*WHAT TO WORK ON*
Extract, from the records beneath this instruction, each line that contains the word "docs".

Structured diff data
______________________________

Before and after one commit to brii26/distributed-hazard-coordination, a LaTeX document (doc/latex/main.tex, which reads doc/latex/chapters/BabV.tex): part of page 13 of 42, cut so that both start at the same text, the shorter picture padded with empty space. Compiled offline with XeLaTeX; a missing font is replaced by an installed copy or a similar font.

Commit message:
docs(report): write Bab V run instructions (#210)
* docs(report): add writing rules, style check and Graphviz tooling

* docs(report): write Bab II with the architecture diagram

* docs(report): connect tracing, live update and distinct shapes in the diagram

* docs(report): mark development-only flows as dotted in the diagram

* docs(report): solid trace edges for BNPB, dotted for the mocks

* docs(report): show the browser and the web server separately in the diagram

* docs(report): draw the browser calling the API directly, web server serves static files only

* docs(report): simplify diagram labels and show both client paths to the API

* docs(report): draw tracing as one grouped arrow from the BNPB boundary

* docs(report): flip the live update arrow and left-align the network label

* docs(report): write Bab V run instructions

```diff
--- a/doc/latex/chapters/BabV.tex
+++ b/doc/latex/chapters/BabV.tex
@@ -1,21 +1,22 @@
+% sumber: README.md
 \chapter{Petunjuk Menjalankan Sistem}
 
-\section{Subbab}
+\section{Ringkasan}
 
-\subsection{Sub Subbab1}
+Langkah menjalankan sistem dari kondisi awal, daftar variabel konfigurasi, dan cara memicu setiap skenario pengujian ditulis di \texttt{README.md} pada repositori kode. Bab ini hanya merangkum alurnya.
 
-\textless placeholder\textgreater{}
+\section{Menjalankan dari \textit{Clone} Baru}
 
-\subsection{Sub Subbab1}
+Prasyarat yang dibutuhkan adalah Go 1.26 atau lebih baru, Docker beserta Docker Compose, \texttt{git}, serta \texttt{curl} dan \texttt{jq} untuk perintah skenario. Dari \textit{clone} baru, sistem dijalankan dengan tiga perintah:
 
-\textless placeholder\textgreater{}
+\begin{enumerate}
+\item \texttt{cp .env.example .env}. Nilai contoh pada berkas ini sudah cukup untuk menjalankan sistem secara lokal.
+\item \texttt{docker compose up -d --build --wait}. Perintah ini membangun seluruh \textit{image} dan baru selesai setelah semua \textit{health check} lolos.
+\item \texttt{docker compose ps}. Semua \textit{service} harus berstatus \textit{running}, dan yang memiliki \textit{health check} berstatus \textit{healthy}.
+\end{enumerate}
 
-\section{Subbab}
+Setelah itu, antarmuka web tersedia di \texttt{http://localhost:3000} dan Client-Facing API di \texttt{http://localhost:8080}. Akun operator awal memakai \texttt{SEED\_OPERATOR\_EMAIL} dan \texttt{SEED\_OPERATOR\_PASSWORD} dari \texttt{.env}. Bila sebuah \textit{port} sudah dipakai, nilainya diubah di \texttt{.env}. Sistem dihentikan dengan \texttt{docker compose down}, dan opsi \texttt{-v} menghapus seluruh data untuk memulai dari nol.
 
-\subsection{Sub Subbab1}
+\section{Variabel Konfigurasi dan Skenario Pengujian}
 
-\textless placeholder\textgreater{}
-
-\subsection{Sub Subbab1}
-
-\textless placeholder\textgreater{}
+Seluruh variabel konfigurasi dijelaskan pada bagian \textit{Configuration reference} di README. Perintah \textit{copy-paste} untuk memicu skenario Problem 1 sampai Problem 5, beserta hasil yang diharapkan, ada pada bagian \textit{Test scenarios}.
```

______________________________

*ANSWER TO THIS EXERCISE*
docs(report): write Bab V run instructions (#210)
* docs(report): add writing rules, style check and Graphviz tooling
* docs(report): write Bab II with the architecture diagram
* docs(report): connect tracing, live update and distinct shapes in the diagram
* docs(report): mark development-only flows as dotted in the diagram
* docs(report): solid trace edges for BNPB, dotted for the mocks
* docs(report): show the browser and the web server separately in the diagram
* docs(report): draw the browser calling the API directly, web server serves static files only
* docs(report): simplify diagram labels and show both client paths to the API
* docs(report): draw tracing as one grouped arrow from the BNPB boundary
* docs(report): flip the live update arrow and left-align the network label
* docs(report): write Bab V run instructions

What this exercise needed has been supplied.